I had a great opportunity today to head over the local National Weather Service office in Burlington to chat hydrology with our local Service Hydrologist, Greg Hanson. I've met Greg many times before through various National Weather Service workshops and events they hold for the public and the media. But this time, I sought Greg out to learn more about our area rivers and streams and waterways and how they are impacted by flooding, and more importantly, how to forecast it!
We started off with a brief overview of our area rivers, which I'll inform you about before we go any further. There are 3 main water drainage basins across our local viewing area (northern NY, VT, and NH). Lake Champlain is the largest drainage basin, to which many of our area rivers run into. America's 6th largest lake, located on the border of NY and VT, serves as the drainage point to which several rivers run from the Adirondacks in New York, and much of western Vermont. Some of the rivers from the Adirondacks will also drain into the St Lawrence River, located at the border of northern NY and the province of Ontario. On the other side of our viewing region, is the Connecticut River. This river splits the border of Vermont and New Hampshire, and is our other major drainage route for eastern Vermont rivers and interior New Hampshire rivers. For Vermont, the divide is essentially, the Green Mountains, that "decides" which rivers drain where. Rivers east of the Greens generally drain into the CT River, and rivers to the west of the Greens mostly drain to Lake Champlain (with a few exceptions).
So, next, we discussed the quirks of all the area rivers across our region. And by quirks, I mean the "flood prone" areas. There are several areas within our local waterways that are more prone to flash flooding, or ice jam flooding. A few examples include the East Branch of the Ausable River in northern NY near Ausable Forks, The Great Chazy River at Perry Mills, the Missisquoi River near East Berkshire, and the Passumpsic River near Lyndonville just to name a few. There are several flood prone turns along our area river ways, both during warm season flooding (heavy rain events) or cold season (snowmelt and ice jams). They each pose challenges on how to forecast for such events.

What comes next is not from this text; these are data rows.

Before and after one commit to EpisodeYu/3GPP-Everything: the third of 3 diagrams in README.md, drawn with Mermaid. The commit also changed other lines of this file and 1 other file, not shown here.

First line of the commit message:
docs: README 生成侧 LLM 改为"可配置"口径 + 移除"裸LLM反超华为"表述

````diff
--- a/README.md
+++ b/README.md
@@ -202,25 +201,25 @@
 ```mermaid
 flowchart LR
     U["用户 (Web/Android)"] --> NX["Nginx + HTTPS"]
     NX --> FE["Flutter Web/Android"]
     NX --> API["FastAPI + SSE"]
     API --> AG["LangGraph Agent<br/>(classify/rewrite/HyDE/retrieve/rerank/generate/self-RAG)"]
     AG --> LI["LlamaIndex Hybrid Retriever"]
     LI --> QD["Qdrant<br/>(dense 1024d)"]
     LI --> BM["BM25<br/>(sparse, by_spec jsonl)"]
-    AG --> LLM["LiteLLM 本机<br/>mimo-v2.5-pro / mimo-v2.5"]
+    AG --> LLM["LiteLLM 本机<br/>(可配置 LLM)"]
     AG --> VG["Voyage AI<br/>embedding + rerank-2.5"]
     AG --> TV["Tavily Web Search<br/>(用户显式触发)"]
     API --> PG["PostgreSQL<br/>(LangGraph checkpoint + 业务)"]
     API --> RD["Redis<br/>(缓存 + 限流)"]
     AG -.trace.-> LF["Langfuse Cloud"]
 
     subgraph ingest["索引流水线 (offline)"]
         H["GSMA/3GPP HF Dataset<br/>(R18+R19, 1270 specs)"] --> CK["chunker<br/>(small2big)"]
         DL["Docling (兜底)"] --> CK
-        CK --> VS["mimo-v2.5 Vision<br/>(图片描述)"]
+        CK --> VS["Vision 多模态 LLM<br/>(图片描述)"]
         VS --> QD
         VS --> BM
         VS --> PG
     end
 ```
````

In my blog tomorrow, I'll talk about how the weather service assesses local river levels and how to gage the threat for flooding before and during heavy rain/melting situations.